Reviewed: KMC X10SL Chain
There is a fair amount of discussion as to what a chain should do. For some, it’s a disposable small part, and as such, you should buy on price alone. For others, it’s an indispensable part of a bike’s shifting performance. Others still see it as moving mass that should be minimized. KMC’s X10SL chain hits on two of the three points. It’s designed for easy shifting at a light weight to compete with the best chains on the market. At 5.88mm wide, it works with all 10-speed systems.
Ever heard of KMC before? We’ve seen KMC chains around for years, but never gave them much mind. For some reason, we assumed it was a small company that produced low-end chains. We were wrong. KMC is a huge maker of chains. They make something like 80 million chains a year, with clients like Shimano, and also make chains for motorized applications. So even though they have a bare-bones website (as of this writing, the latest catalogue available on the site is from 2011) and little in the way of support from the importer when we called, know they’re big.

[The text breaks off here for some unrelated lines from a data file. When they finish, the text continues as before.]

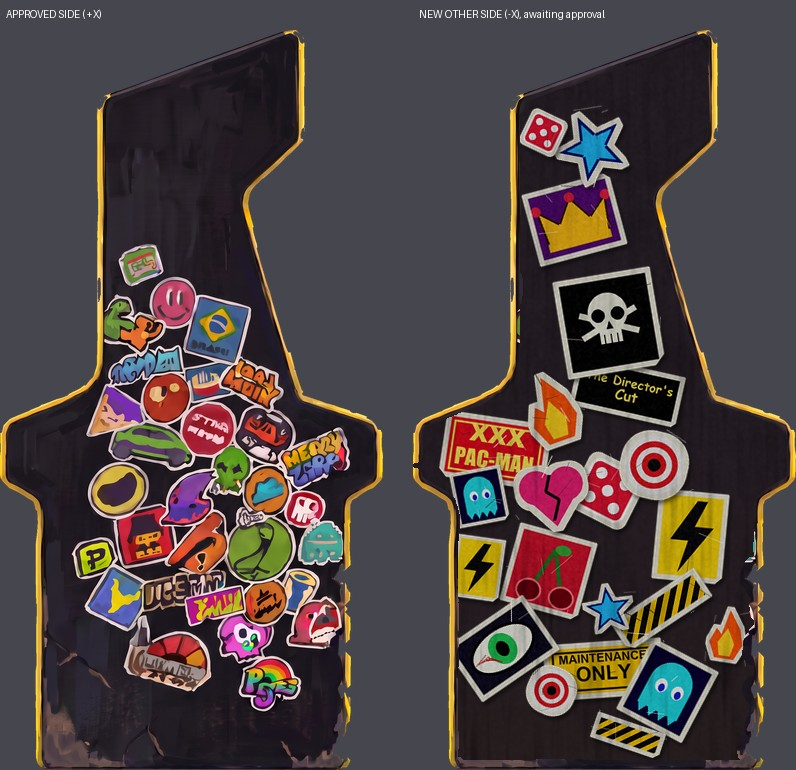
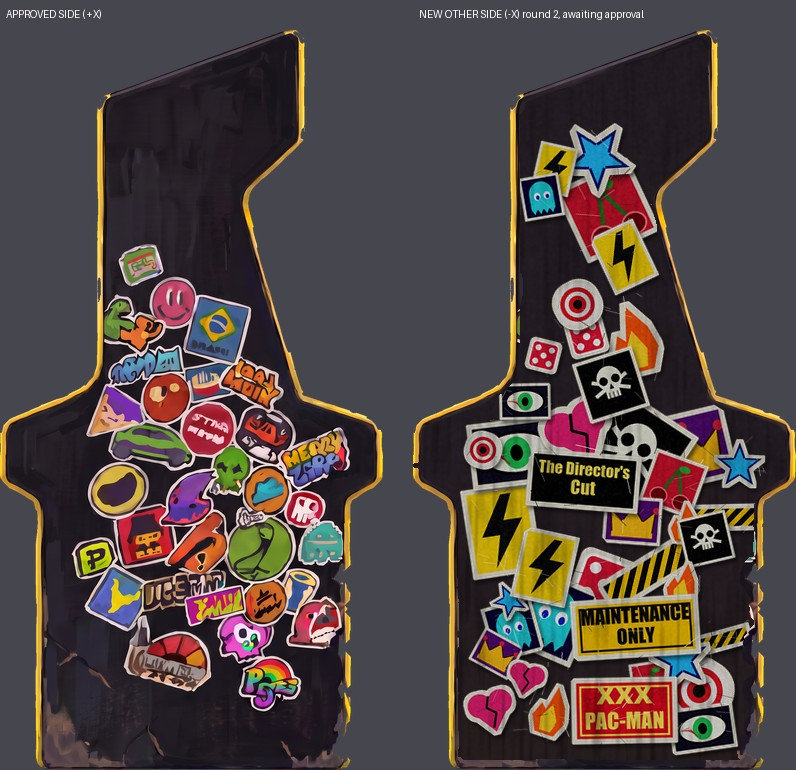
art(cabinet): other-side art round 2: lettering on top and unclipped, Impact sign face, denser grimier stickers, emit derived faint from day (mean 0.99 vs approved 1.09)
Claude-Session: https://claude.ai/code/session_01Rk2Ri3vAu7TBhRadSU9CbJ

Changed region(s): [[0.5427, 0.1247, 0.9648, 0.9974], [0.6633, 0.0, 0.8141, 0.0312]]

diff --git a/Assets/Graphics/worlds/debaucheryville/absinthearcade/protocol_trial_cabinet/scripts/make_other_side.py b/Assets/Graphics/worlds/debaucheryville/absinthearcade/protocol_trial_cabinet/scripts/make_other_side.py
@@ -64,10 +64,10 @@ def scuff(st):
     n = ndi.gaussian_filter(nrng.normal(0, 1, (h, w)), 2.5) * 40
     a[..., :3] = np.clip(a[..., :3] * 0.82 + n[..., None] * 0.5 - 8, 0, 255)
     dirt = ndi.gaussian_filter(nrng.normal(0, 1, (h, w)), 5) > 0.9
-    a[dirt, :3] *= 0.55
+    a[dirt, :3] *= 0.45
     im = Image.fromarray(a.astype(np.uint8), "RGBA")
     dr = ImageDraw.Draw(im)
-    for _ in range(rng.randint(3, 7)):
+    for _ in range(rng.randint(6, 12)):
         x, y = rng.randrange(w), rng.randrange(h)
         l = rng.randint(10, 60) * S // 2
         t = rng.uniform(0, 6.28)
@@ -218,18 +218,23 @@ def mk_hazard(w, h):
 Y = (255, 235, 90, 255)
 specs = [  # (maker, scale, glows in emit)
     (lambda: mk_text(["XXX", "PAC-MAN"], 96, 56, (230, 20, 40, 255), Y, ["ariblk.ttf", "impact.ttf"], [24, 22], Y), 1.0, True),  # doc: clawmachinemaintenanceclosetrestroom.md:30,82
-    (lambda: mk_text(["The Director's", "Cut"], 104, 44, (14, 14, 14, 255), Y, ["comicbd.ttf", "comicbd.ttf"], [13, 15]), 0.95, False),  # doc: ...:30
-    (lambda: mk_text(["MAINTENANCE", "ONLY"], 108, 46, (250, 200, 0, 255), (20, 20, 20, 255), ["arialbd.ttf", "arialbd.ttf"], [12, 20], (20, 20, 20, 255)), 1.0, False),  # doc: ...:30
+    (lambda: mk_text(["The Director's", "Cut"], 108, 50, (14, 14, 14, 255), Y, ["impact.ttf", "impact.ttf"], [17, 19]), 0.95, False),  # doc: ...:30
+    (lambda: mk_text(["MAINTENANCE", "ONLY"], 118, 50, (250, 200, 0, 255), (20, 20, 20, 255), ["impact.ttf", "impact.ttf"], [20, 20], (20, 20, 20, 255)), 1.0, False),  # doc: ...:30
     (mk_bolt, 1.0, True), (mk_cherries, 1.0, False), (mk_eye, 1.0, True), (mk_crown, 1.0, False), (mk_dice, 0.95, False),
     (mk_ghost, 1.0, True), (mk_skullbones, 1.1, False), (mk_target, 0.9, False), (mk_flame, 0.95, True), (mk_star, 0.95, False),
     (mk_heartbroke, 1.0, False), (lambda: mk_hazard(90, 24), 1.0, False), (mk_bolt, 0.7, False), (mk_star, 0.65, False),
     (mk_dice, 0.6, False), (mk_flame, 0.7, False), (mk_ghost, 0.7, False), (lambda: mk_hazard(70, 20), 0.9, False), (mk_target, 0.65, False),
+    (mk_cherries, 0.7, False), (mk_eye, 0.7, False), (mk_crown, 0.65, False), (mk_skullbones, 0.7, False), (mk_heartbroke, 0.7, False),
+    (mk_bolt, 0.55, False), (mk_flame, 0.55, False), (mk_star, 0.5, False), (mk_ghost, 0.55, False), (mk_cherries, 0.55, False),
+    (mk_target, 0.5, False), (mk_dice, 0.5, False), (mk_eye, 0.55, False), (mk_crown, 0.5, False), (mk_skullbones, 0.55, False),
+    (lambda: mk_hazard(60, 16), 0.8, False), (mk_heartbroke, 0.55, False), (mk_bolt, 0.8, False), (mk_star, 0.8, False), (mk_flame, 0.6, False),
 ]
 
 elig = ndi.binary_erosion(inside, iterations=22)
 ys, xs = np.nonzero(elig)
 placed = []
 day_l = img.copy()
+layers = []
 emit_l = Image.new("RGBA", (W, H), (0, 0, 0, 0))
 for idx, (maker, sc, gl) in enumerate(specs):
     st = scuff(die_cut(maker()))
@@ -248,7 +253,7 @@ for idx, (maker, sc, gl) in enumerate(specs):
                  for dx in (-1, 1) for dy in (-1, 1))
         if not ok:
             continue
-        if any(math.hypot(cx - px, cy - py) < (r + pr) * (0.8 if tries < 2500 else 0.55) for px, py, pr in placed):
+        if any(math.hypot(cx - px, cy - py) < (r + pr) * (0.62 if tries < 1500 else 0.42) for px, py, pr in placed):
             continue
         break
     else:
@@ -256,15 +261,17 @@ for idx, (maker, sc, gl) in enumerate(specs):
         continue
     placed.append((cx, cy, r))
     pos = (int(cx - rot.width / 2), int(cy - rot.height / 2))
-    sh = Image.new("RGBA", rot.size, (0, 0, 0, 0))
-    sh.putalpha(rot.split()[3].point(lambda v: int(v * 0.55)))
-    sh = sh.filter(ImageFilter.GaussianBlur(2))
-    day_l.alpha_composite(sh, (pos[0] + 2, pos[1] + 3))
-    day_l.alpha_composite(rot, pos)
+    layers.append((idx, rot, pos))
     if gl:
         e = np.array(rot).astype(np.float32)
         e[..., :3] *= 0.45
         emit_l.alpha_composite(Image.fromarray(e.astype(np.uint8), "RGBA"), pos)
+for idx, rot, pos in sorted(layers, key=lambda t: (t[0] < 3, t[0])):   # lettering stickers (0-2) composited last, fully on top
+    sh = Image.new("RGBA", rot.size, (0, 0, 0, 0))
+    sh.putalpha(rot.split()[3].point(lambda v: int(v * 0.6)))
+    sh = sh.filter(ImageFilter.GaussianBlur(2))
+    day_l.alpha_composite(sh, (pos[0] + 2, pos[1] + 3))
+    day_l.alpha_composite(rot, pos)
 print("placed", len(placed), "of", len(specs))
 
 a_final = np.array(day.split()[3])
@@ -272,7 +279,7 @@ dayo = np.array(day_l)
 # overall grime over stickers and body: smudge blotches + drips from the foot (painted, flat)
 gr = ndi.gaussian_filter(nrng.normal(0, 1, (H, W)), 9) * 1.0 + ndi.gaussian_filter(nrng.normal(0, 1, (H, W)), (30, 1.5)) * 1.4
 gr = np.clip(gr, 0, None); gr = gr / (gr.max() + 1e-6)
-fac = 1 - 0.38 * gr[..., None] * (0.4 + 0.6 * np.linspace(0, 1, H)[:, None, None])
+fac = 1 - 0.5 * gr[..., None] * (0.4 + 0.6 * np.linspace(0, 1, H)[:, None, None])
 dayo[..., :3] = np.clip(dayo[..., :3].astype(np.float32) * fac, 0, 255).astype(np.uint8)
 dayo[rim] = np.array(day)[rim]  # keep the approved rim crisp
 
@@ -285,12 +292,21 @@ nout = dayo.astype(np.float32)
 for c in range(3):
     nout[..., c] = np.clip(dayo[..., c] * coef[c][0] + coef[c][1], 0, 255)
 
-# emit: black base, dim glow on the glowing stickers only (approved emit peaks near 120-146)
-el = np.array(emit_l)
+# emit: derived from the new day the way the approved emit relates to its day: near-black, a FAINT copy of sticker colour
+# (not body, not white vinyl border) with a few slightly brighter stickers; gain fitted so mean matches the approved emit.
+ae = np.array(Image.open(f"{SRC}/aa_prop_cabinet_side_emit.png").convert("RGBA"))
+tgt_mean = ae[..., :3][a_final > 200].mean()
+base = dayo[..., :3].astype(np.float32)
+sat = base.max(-1) - base.min(-1)
+art = (sat > 70) & (base.max(-1) > 90)                       # saturated sticker ink only
+art &= ~np.array(dist <= 9)                                  # never the rim
+gain = ndi.gaussian_filter(nrng.uniform(0.4, 1.6, (H, W)), 14) * 1.0   # patchy: some stickers a little brighter
+gain = gain / gain.mean()
 eo = np.zeros_like(dayo)
-el3 = el[..., :3].astype(np.int32)
-white = (el3.min(-1) > 170) & ((el3.max(-1) - el3.min(-1)) < 40)   # the vinyl die-cut border does not glow
-eo[..., :3] = np.clip(el[..., :3] * ((el[..., 3:4] > 0) & ~white[..., None]), 0, 140)
+e = base * art[..., None] * gain[..., None]
+k = tgt_mean * m.size / max(1.0, (e[m].sum() / 3.0 * 1.0)) if False else tgt_mean / max(1e-6, e[m].mean())
+eo[..., :3] = np.clip(e * k, 0, 140).astype(np.uint8)
+print("emit mean new", eo[..., :3][m].mean().round(2), "approved", round(float(tgt_mean), 2))
 
 os.makedirs(OUT, exist_ok=True)
 for name, arr in (("day", dayo), ("night", nout.astype(np.uint8)), ("emit", eo)):
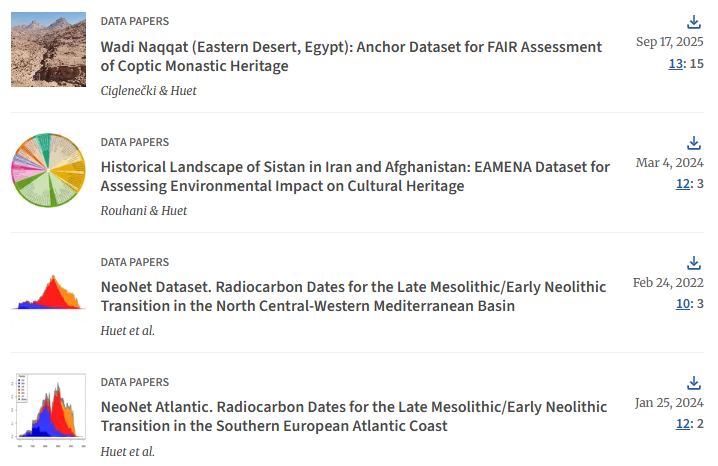
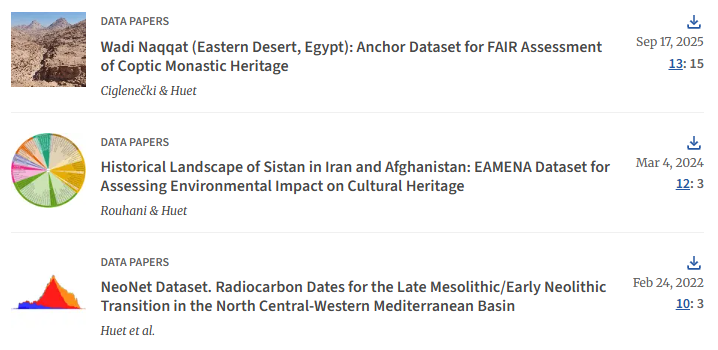
new images

diff --git a/talks/2026-dypac/pres/index.html b/talks/2026-dypac/pres/index.html
@@ -484,7 +484,6 @@ if objet["materiau"] == "bronze":
 </section>
 <section id="articles-de-données-et-nanopublications" class="slide level2">
 <h2>Articles de données et nanopublications</h2>
-<p><br></p>
 <table style="width: 100%; table-layout: fixed; border-collapse: collapse; font-size: 30px; text-align: center;">
 <colgroup>
 <col style="width: 30%;">
@@ -519,7 +518,7 @@ Piliers de la Science ouverte
 <div class="columns">
 <div class="column" style="width:60%;">
 <center>
-<p><img src="https://raw.githubusercontent.com/iramat/iramat-dev/master/talks/2026-dypac/img/joad_huet.jpg" style="height: 200px;vertical-align: middle;"></p>
+<p><img src="https://raw.githubusercontent.com/iramat/iramat-dev/master/talks/2026-dypac/img/joad_huet.png" style="height: 300px;vertical-align: middle;"></p>
 </center>
 </div><div class="column" style="width:40%;">
 <p>Ipsum</p>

There’s a fourth consideration to us. Maintenance. Shimano does us all a disservice with their single-use pins, making it impossible to easily remove a chain for cleaning and easily re-installing it. Wippermann, SRAM, and KMC all have “master link” closures that allow you to install and remove the chain multiple times. The Wippermann can be used over and over, while the SRAM is only recommended for one-time use. KMC is in the middle, with their representative telling us it can be used ‘two to three times.’
This particular KMC chain edges closer to Shimano in that the hollow pins used to minimize weight can’t be pushed out and back in. So measure thrice, cut once. If you make it too short, you won’t be able to lengthen the chain unless you put in a second missing link.
In terms of weight savings, KMC has definitely figured out how to shave grams. Between the hollow links and the perforated side plates, the chain we opened weighed 257g uncut with their Missing Link. Cut down to size and the chain is an airy 236g. It replaced a 264g Wippermann chain that we bought with cost as the main consideration. 28g is not a big weight difference, but if you’re trying to build the lightest possible ride, every component choice should be selected for weight. It’s possible that the hollow pins and lightened side plates reduce drive train stiffness, but how much we have no idea; probably only matters if you’re putting out ProTour sprint watts and are already under the UCI weight minimum.
KMC has gotten a pretty good rep for their Missing Link master link. It differs from Wippermann in that it takes considerable force to lock into place and unlock for removal. There are tools for both installation and removal: we first attempted without. For installation, we installed the chain, installed the link and pushed down on the crank. A hard push and the link was locked. We read we should be able to remove the link by hand. Couldn’t do it without instructions. A call to the importer yielded little, so we went with some online advice we found: just squeeze the side plates and then squeeze the link and it should come loose. We couldn’t do it by hand, not surprisingly, and we couldn’t do it with a re-purposed wire hanger squeezing the rollers while two fingers were squeezing the side plates. We ended up buying the Park tool for the task, the MLP-1 (Master Link Pliers). With this tool, it’s easy.
The chain’s distinctive color and shaping are meant to help with the shifting. The color is blingy, but there’s a purpose behind the flash. Titanium Nitride is supposed to make the plates more slippery by allowing the surface to hold lubricants better. When you get the chain, the rollers appear to have the same finish, but that wears off in a few rides. The X shape on the side plates, which highlights the chamfering (beveled edges) on both the inner and outer plates, is likewise supposed to speed shifting.
While this has been a fairly dry summer for us, the chain does seem to hold lube. Hard to say if its better than other chains, but the chain went through a few rains and several rinsings before we lubed for the first time. And that was after about 1,000 miles of use. We’ve ridden in the rain a few times since, but it seems to be holding, though we lubed it again, just to make it appear a bit cleaner.
When lubed, the shifting seems crisp and quiet, and we’ve used several different cassettes with the chain and shifting was good on all of them. The only problem was finding out that two cassettes were worn out and in need of replacement.
It appears that there was some concern that earlier iterations of this chain did not last long. We’re at around 1400 miles thusfar and figure it will probably be ready for replacing in 600 miles or thereabouts.
The bling is something we noticed the first few rides, and after that, largely forgot about it. But people do notice it, and comment on it, approvingly.
The KMC X10SL chain has proven itself to us. This one works as advertised and is a chain that should put KMC on your map as a high-quality option when you wear out your current chain. It’s light and shifts well. And the good looks certainly don’t hurt.